=== ABOUT THIS TASK ===
Check each line of the data for "Agent", and copy the ones that have it.

====

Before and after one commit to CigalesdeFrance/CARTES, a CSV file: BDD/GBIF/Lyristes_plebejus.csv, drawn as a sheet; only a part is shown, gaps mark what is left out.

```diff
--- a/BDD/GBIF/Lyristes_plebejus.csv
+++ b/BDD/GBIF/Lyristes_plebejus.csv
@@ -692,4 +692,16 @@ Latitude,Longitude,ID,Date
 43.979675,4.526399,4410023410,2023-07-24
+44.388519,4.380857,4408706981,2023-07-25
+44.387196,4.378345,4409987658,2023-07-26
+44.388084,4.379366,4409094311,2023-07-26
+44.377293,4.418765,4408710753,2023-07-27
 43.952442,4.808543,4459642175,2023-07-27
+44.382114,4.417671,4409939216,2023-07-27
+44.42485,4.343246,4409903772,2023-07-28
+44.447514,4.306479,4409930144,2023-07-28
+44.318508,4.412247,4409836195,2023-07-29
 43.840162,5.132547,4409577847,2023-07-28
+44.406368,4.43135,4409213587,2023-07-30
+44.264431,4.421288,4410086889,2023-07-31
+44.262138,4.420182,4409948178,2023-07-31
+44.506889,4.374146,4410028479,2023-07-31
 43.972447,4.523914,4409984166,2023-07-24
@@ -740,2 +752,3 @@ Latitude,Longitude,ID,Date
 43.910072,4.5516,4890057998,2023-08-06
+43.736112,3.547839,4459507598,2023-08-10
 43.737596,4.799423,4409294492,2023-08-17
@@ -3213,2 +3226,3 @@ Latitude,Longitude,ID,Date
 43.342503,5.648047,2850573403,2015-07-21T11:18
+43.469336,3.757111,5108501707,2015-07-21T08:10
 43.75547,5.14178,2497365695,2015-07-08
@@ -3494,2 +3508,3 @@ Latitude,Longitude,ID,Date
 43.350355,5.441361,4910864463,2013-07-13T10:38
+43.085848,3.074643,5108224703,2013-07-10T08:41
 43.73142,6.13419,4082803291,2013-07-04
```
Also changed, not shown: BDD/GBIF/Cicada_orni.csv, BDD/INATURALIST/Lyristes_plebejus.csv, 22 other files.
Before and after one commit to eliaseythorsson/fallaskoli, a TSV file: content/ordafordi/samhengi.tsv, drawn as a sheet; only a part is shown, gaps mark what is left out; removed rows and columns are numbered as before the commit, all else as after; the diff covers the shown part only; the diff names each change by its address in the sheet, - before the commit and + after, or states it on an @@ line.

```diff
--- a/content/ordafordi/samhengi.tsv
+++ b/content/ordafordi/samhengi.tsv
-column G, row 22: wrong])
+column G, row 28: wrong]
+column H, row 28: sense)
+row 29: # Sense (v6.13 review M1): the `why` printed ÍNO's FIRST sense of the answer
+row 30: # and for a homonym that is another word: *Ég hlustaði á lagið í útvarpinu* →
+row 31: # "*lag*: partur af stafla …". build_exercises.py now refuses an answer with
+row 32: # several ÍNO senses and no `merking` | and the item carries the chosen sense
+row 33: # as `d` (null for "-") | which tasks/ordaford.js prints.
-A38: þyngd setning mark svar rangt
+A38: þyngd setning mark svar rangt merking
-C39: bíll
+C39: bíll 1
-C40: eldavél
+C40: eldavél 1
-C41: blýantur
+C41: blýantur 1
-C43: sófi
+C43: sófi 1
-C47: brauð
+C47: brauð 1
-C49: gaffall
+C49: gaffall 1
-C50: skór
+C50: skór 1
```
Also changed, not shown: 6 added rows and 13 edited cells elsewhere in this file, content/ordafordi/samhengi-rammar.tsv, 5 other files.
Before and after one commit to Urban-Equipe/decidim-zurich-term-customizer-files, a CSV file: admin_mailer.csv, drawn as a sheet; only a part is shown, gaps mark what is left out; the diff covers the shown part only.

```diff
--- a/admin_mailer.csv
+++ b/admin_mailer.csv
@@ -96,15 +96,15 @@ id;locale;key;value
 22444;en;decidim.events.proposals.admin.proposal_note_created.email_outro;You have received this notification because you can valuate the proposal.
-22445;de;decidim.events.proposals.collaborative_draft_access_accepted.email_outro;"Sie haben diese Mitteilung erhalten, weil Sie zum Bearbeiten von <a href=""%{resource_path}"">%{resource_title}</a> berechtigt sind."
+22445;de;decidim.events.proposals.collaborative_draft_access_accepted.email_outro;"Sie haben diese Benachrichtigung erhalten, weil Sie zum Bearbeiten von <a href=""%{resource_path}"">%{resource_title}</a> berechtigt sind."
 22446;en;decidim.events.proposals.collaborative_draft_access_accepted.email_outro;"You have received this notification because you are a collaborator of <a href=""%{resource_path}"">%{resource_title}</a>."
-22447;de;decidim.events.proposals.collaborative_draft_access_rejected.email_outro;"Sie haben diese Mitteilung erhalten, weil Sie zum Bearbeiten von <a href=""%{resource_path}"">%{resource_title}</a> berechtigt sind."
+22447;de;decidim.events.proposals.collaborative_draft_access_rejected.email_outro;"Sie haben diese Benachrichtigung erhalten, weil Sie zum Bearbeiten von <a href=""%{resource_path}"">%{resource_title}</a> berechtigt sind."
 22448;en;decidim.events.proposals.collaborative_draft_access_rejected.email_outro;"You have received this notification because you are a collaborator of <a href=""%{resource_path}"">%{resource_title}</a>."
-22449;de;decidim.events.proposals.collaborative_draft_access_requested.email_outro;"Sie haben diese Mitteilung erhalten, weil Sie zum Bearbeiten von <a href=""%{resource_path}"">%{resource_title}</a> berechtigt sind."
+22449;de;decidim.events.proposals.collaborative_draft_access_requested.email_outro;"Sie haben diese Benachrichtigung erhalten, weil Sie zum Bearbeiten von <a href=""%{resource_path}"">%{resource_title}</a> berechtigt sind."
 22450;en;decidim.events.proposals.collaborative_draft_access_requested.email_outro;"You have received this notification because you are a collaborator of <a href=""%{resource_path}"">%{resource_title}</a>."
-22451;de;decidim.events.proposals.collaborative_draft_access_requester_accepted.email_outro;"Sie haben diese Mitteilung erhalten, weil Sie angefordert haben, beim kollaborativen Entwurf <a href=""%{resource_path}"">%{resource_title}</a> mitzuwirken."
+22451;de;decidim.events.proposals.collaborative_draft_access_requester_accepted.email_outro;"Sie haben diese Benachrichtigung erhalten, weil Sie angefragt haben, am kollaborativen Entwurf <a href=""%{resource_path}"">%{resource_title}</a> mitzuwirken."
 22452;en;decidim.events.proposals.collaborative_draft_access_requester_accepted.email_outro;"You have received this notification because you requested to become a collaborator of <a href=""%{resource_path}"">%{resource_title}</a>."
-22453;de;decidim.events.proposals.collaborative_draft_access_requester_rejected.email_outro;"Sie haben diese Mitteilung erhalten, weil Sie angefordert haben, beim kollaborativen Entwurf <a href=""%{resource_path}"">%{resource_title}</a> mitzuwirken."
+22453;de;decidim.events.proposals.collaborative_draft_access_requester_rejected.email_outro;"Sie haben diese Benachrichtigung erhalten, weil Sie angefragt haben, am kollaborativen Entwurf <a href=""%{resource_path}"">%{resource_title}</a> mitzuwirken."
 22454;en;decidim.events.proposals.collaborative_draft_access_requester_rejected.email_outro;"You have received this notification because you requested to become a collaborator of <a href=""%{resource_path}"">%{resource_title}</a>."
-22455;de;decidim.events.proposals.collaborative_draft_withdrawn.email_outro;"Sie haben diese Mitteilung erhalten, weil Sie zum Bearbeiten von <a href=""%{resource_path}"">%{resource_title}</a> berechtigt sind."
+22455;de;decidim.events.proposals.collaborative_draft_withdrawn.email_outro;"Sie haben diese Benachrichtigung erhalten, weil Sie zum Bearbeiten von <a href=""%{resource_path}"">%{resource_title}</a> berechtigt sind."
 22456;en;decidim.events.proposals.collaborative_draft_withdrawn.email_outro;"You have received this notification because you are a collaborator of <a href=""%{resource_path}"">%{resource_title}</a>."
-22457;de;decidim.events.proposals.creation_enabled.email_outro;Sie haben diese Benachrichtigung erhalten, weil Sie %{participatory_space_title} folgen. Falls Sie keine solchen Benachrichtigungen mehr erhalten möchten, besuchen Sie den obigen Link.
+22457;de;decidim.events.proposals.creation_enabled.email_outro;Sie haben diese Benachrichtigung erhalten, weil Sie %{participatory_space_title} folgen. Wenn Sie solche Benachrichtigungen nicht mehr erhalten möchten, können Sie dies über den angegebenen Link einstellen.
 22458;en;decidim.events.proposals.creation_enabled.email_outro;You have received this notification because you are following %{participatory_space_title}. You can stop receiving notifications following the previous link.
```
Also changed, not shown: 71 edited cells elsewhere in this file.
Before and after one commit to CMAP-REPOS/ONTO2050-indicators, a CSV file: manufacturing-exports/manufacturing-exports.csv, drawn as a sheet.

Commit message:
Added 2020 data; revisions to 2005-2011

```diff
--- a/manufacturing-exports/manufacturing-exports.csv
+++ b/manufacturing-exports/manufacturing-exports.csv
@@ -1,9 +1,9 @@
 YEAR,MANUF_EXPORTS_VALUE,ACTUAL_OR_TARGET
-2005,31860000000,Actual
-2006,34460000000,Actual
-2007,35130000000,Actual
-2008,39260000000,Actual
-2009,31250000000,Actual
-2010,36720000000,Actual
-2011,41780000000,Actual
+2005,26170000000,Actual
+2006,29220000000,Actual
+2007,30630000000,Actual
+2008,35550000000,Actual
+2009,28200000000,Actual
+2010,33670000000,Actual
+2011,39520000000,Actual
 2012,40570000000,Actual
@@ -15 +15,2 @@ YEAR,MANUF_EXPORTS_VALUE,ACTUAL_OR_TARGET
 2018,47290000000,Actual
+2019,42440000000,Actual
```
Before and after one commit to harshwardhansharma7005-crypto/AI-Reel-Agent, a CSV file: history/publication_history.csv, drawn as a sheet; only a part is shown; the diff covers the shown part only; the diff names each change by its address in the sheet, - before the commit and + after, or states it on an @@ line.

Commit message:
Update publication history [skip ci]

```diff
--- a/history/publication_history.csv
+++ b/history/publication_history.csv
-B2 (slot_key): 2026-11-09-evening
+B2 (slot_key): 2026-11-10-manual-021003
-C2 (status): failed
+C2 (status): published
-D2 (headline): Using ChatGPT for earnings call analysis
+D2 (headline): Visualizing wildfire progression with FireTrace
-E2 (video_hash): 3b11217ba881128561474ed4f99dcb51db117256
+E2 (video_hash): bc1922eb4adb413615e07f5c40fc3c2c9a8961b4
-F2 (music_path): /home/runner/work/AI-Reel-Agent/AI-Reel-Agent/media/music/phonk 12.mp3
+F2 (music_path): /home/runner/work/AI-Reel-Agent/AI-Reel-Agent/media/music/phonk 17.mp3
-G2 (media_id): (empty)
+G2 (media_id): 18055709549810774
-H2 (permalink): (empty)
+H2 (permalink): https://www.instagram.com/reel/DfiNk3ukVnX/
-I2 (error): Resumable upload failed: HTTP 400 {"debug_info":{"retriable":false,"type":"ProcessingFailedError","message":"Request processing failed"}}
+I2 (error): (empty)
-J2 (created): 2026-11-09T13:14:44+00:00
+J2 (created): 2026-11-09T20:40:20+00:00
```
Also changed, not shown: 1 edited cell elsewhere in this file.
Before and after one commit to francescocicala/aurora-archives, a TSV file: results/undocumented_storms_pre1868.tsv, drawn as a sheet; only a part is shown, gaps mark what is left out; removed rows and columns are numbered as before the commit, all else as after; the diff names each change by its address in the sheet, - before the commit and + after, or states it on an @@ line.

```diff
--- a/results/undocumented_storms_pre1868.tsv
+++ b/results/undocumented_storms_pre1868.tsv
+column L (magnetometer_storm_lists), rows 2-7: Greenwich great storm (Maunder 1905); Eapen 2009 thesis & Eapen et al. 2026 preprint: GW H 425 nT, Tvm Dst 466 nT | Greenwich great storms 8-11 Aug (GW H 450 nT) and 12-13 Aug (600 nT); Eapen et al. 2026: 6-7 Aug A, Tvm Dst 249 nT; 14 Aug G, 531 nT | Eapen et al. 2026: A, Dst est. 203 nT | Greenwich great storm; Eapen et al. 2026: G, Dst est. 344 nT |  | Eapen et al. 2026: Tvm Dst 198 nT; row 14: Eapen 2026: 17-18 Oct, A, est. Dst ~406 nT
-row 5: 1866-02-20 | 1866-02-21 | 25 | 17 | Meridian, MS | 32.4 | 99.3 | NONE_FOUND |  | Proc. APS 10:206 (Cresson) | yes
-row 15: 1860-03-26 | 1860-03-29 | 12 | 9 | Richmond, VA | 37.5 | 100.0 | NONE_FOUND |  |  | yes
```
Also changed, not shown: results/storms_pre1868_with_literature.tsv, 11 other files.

====

=== OUTPUT ===
Before and after one commit to harshwardhansharma7005-crypto/AI-Reel-Agent, a CSV file: history/publication_history.csv, drawn as a sheet; only a part is shown; the diff covers the shown part only; the diff names each change by its address in the sheet, - before the commit and + after, or states it on an @@ line.
-F2 (music_path): /home/runner/work/AI-Reel-Agent/AI-Reel-Agent/media/music/phonk 12.mp3
+F2 (music_path): /home/runner/work/AI-Reel-Agent/AI-Reel-Agent/media/music/phonk 17.mp3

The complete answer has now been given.